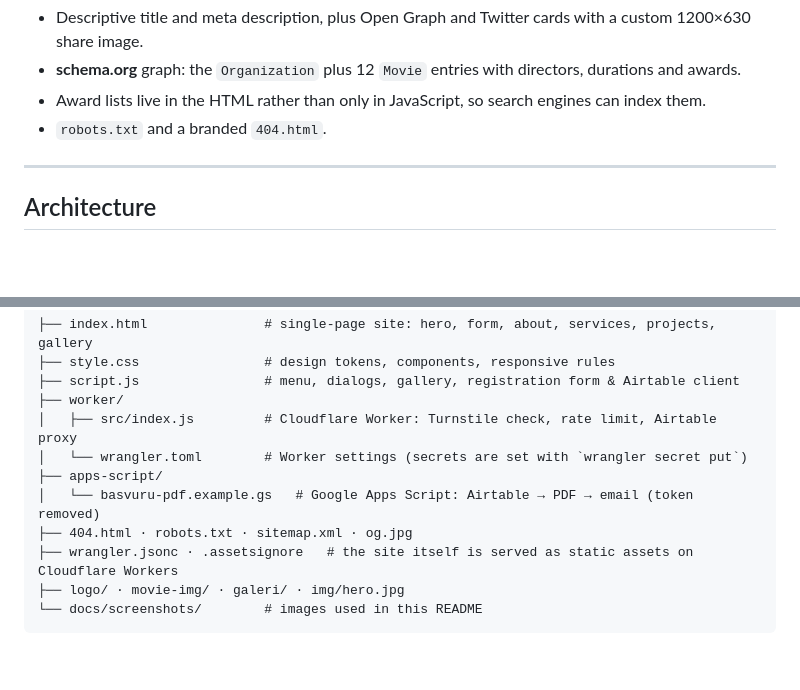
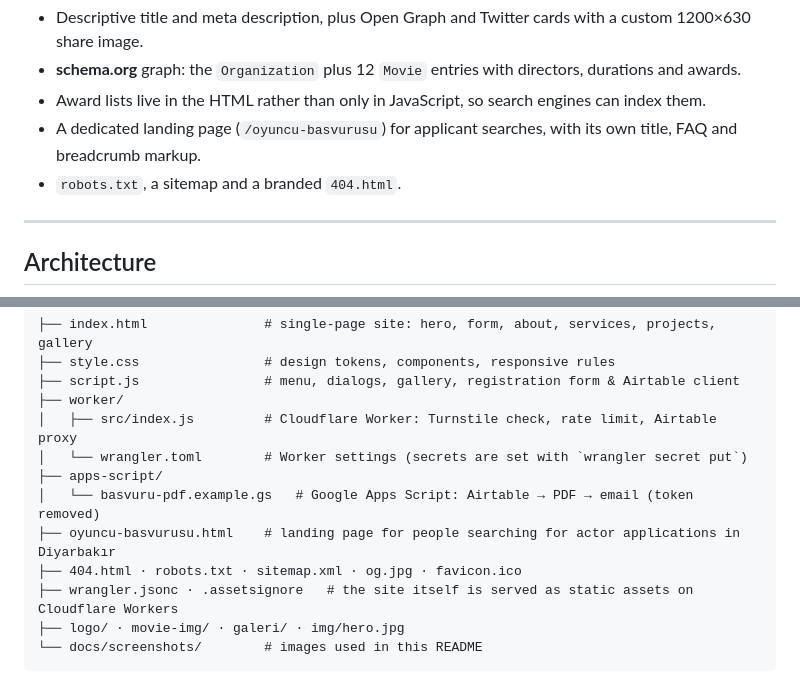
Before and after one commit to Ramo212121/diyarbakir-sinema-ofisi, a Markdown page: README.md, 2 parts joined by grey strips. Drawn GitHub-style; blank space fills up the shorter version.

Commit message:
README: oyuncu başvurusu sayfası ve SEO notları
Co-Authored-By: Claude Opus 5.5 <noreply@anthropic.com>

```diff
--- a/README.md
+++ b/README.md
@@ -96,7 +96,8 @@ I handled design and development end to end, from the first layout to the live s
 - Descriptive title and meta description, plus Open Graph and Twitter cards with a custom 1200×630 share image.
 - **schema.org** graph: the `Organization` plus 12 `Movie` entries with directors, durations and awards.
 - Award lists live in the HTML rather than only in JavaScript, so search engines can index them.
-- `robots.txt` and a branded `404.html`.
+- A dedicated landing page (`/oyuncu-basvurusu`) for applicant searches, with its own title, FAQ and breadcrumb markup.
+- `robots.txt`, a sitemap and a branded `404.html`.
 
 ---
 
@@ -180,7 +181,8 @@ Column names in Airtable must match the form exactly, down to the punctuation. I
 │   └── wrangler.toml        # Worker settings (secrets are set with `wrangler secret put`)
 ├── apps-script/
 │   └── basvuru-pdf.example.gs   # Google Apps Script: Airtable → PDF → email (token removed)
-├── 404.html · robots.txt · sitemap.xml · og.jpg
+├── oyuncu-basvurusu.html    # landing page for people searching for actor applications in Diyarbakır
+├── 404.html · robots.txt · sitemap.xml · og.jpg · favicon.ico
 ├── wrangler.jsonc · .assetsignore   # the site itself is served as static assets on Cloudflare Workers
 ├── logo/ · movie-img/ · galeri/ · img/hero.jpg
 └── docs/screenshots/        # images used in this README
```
- - - - - - -
What is required:
Recreate the listing above word for word, dropping each picture it contains.

Response to the task:
Before and after one commit to Ramo212121/diyarbakir-sinema-ofisi, a Markdown page: README.md, 2 parts joined by grey strips. Drawn GitHub-style; blank space fills up the shorter version.

Commit message:
README: oyuncu başvurusu sayfası ve SEO notları
Co-Authored-By: Claude Opus 5.5 <noreply@anthropic.com>

```diff
--- a/README.md
+++ b/README.md
@@ -96,7 +96,8 @@ I handled design and development end to end, from the first layout to the live s
 - Descriptive title and meta description, plus Open Graph and Twitter cards with a custom 1200×630 share image.
 - **schema.org** graph: the `Organization` plus 12 `Movie` entries with directors, durations and awards.
 - Award lists live in the HTML rather than only in JavaScript, so search engines can index them.
-- `robots.txt` and a branded `404.html`.
+- A dedicated landing page (`/oyuncu-basvurusu`) for applicant searches, with its own title, FAQ and breadcrumb markup.
+- `robots.txt`, a sitemap and a branded `404.html`.
 
 ---
 
@@ -180,7 +181,8 @@ Column names in Airtable must match the form exactly, down to the punctuation. I
 │   └── wrangler.toml        # Worker settings (secrets are set with `wrangler secret put`)
 ├── apps-script/
 │   └── basvuru-pdf.example.gs   # Google Apps Script: Airtable → PDF → email (token removed)
-├── 404.html · robots.txt · sitemap.xml · og.jpg
+├── oyuncu-basvurusu.html    # landing page for people searching for actor applications in Diyarbakır
+├── 404.html · robots.txt · sitemap.xml · og.jpg · favicon.ico
 ├── wrangler.jsonc · .assetsignore   # the site itself is served as static assets on Cloudflare Workers
 ├── logo/ · movie-img/ · galeri/ · img/hero.jpg
 └── docs/screenshots/        # images used in this README
```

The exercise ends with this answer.